Macron emphasized that France was not willing to hold talks about the JCPOA, but was keen to discuss other issues.
Meanwhile, a statement released by the French president's office earlier on Sunday noted that Rouhani and Macron also discussed in their phone call the current situation in Syria's Eastern Ghouta region, which is close to the country's capital Damascus.
According to the statement, the two sides agreed to work together in the coming days with the United Nations and the Syrian government and other countries involved to supply necessary aid to civilians in Eastern Ghouta and implement an effective ceasefire there.
The Syrian army is upholding a 5-hour daily humanitarian pause despite the major offensive it has begun in the Damascus suburb of Eastern Ghouta.
However, terrorists continue to block civilians from leaving the area by pounding aid corridors established by the Syrian government. Only a small group of people have so far been able to flee the dire humanitarian situation there.

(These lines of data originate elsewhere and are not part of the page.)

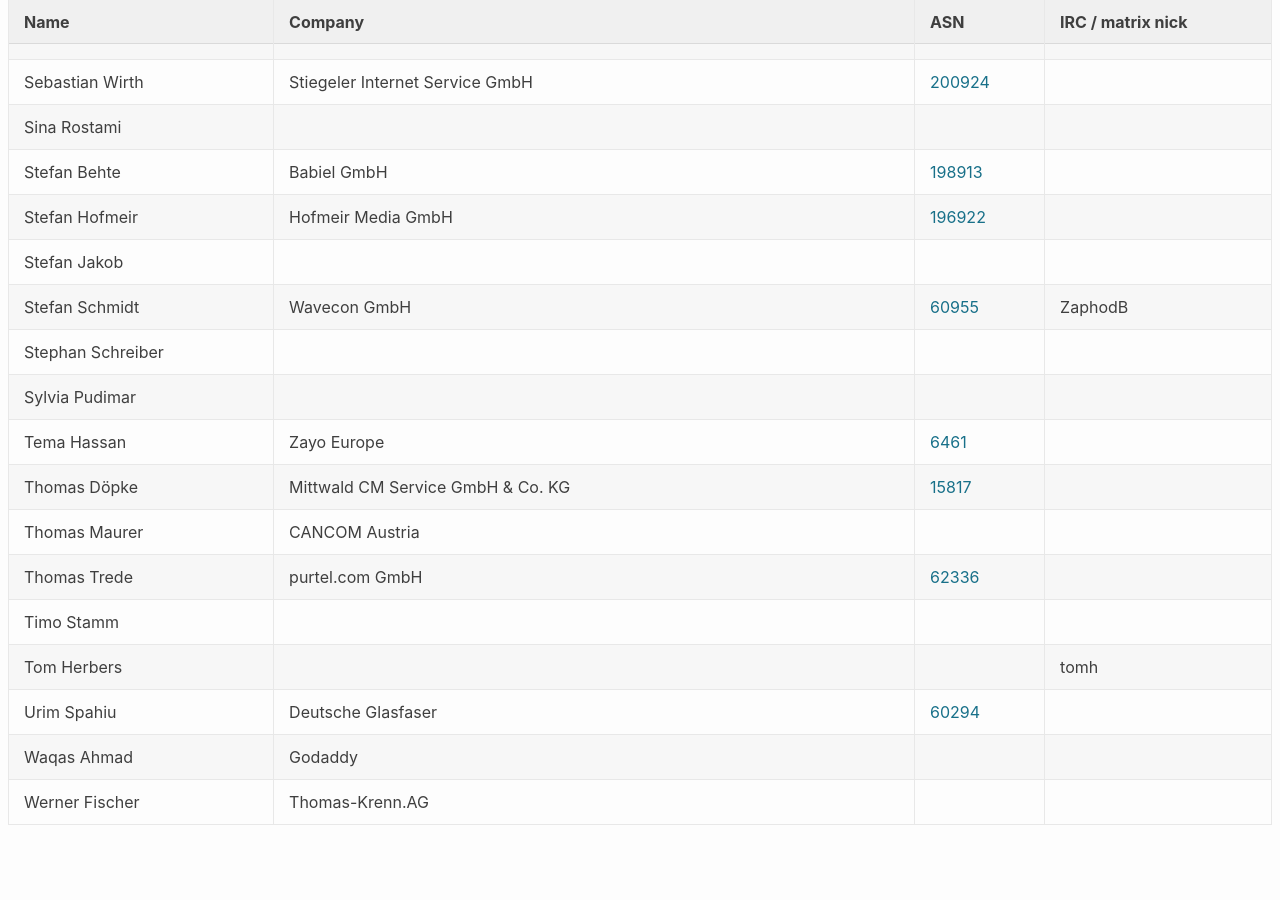
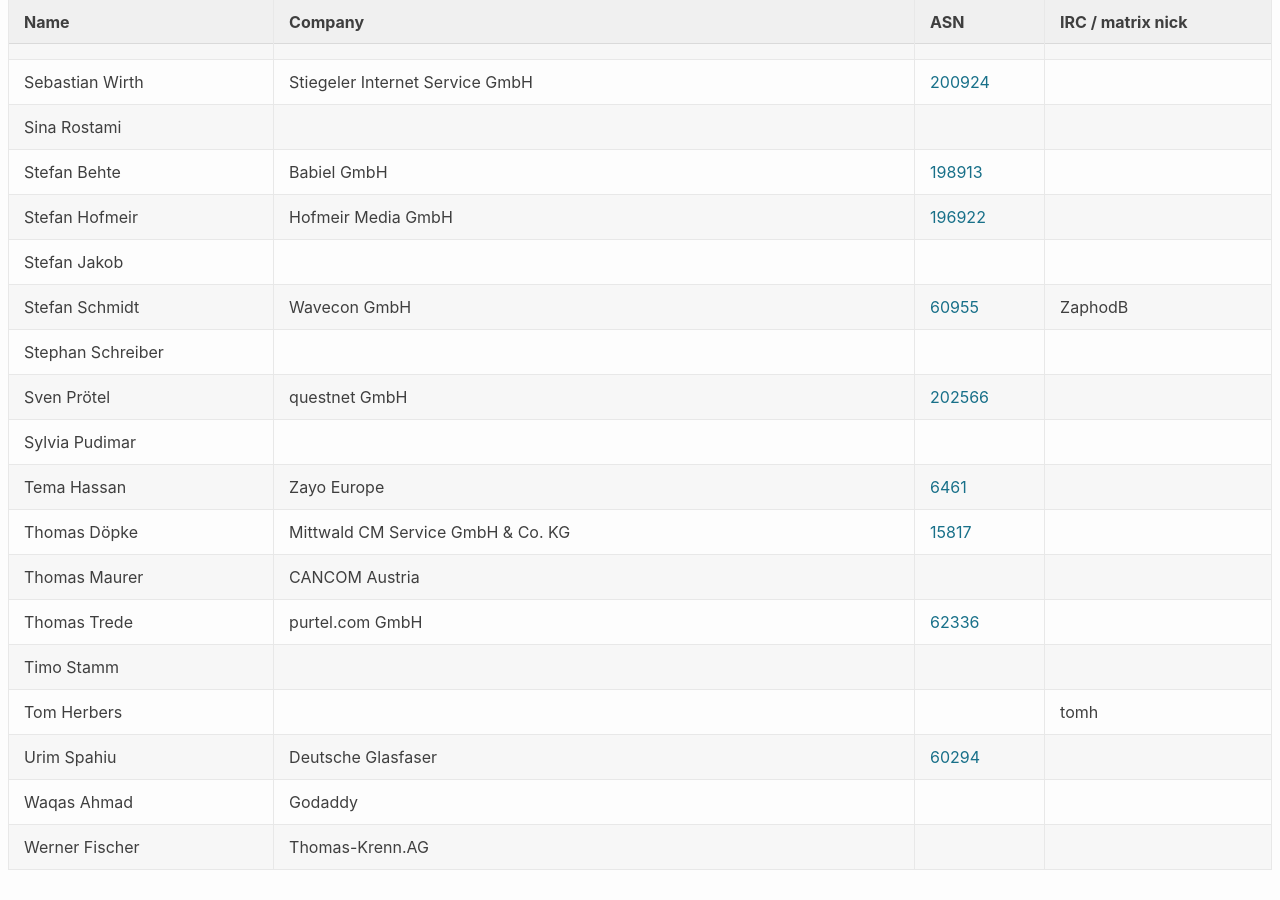
Before and after one commit to denog/pretix-attendeelist, a Jekyll site: the page built from denog16/index.markdown, in a window 1280 px wide and 900 px high, scrolled down 25622 px. Built offline with Jekyll 4.4.1, drawn with Linux system fonts in a browser that asks for light colours; before the commit the page ends 26477 px from its top, so only the background shows below that.

Commit message:
Latest data: Mon Nov 11 05:11:05 UTC 2024

```diff
--- a/_data/attendees_denog16_online.json
+++ b/_data/attendees_denog16_online.json
@@ -90,6 +90,12 @@
     "asn": null
   },
   {
+    "name": "Sven Prötel",
+    "company": "questnet GmbH",
+    "irc": null,
+    "asn": "202566"
+  },
+  {
     "name": "Sylvia Pudimar",
     "company": null,
     "irc": null,
```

On February 24, the United Nations Security Council unanimously voted in favor of a resolution demanding a 30-day truce in Syria 'without delay' to allow aid access and medical evacuations.
The resolution was adopted by 15 votes to none after several delays and a flurry of last-minute negotiations.
Eastern Ghouta, which is home to some 400,000 people, has witnessed deadly violence over the past few days, with foreign-sponsored terrorists launching mortar attacks on the Syrian capital in the face of an imminent humiliating defeat.
Western powers, however, blame the Syrian government and Russia for the crisis.
After losing most of the Syrian territories in their control, foreign-backed militants are now largely concentrated in Eastern Ghouta, causing one of the deadliest stages over the course of the years-long conflict in Syria.
Syrian government forces have been pounding terrorist positions in the area to retake it and free a large number of civilians who are trapped there and struggle with malnutrition and lack of basic medical supplies.
Syrian troops on Saturday took almost full control of the town of al-Shayfouniya in Eastern Ghouta.
According to the so-called Syrian Observatory for Human Rights, two neighborhoods and two military bases were also liberated from terrorists.
Terrorists are using Eastern Ghouta as a launchpad for near-daily attacks on Damascus. The Syrian army is currently in the midst of an operation to drive them out of the enclave, but it is facing a hostile West, which is threatening airstrikes to stop the push.
Western leaders were quick to point the finger at the Syrian government after reports of chlorine release in Eastern Ghouta last week.
On Friday, the French president and his US counterpart, Donald Trump, vowed there would be "no impunity" in the event of further chemical weapons use in Syria.
Macron "stressed there will be a firm response in the case of proven use of chemical weapons leading to the death of civilians, in close coordination with our American allies," a statement from the French presidency said.
|Join the GlobalSecurity.org mailing list|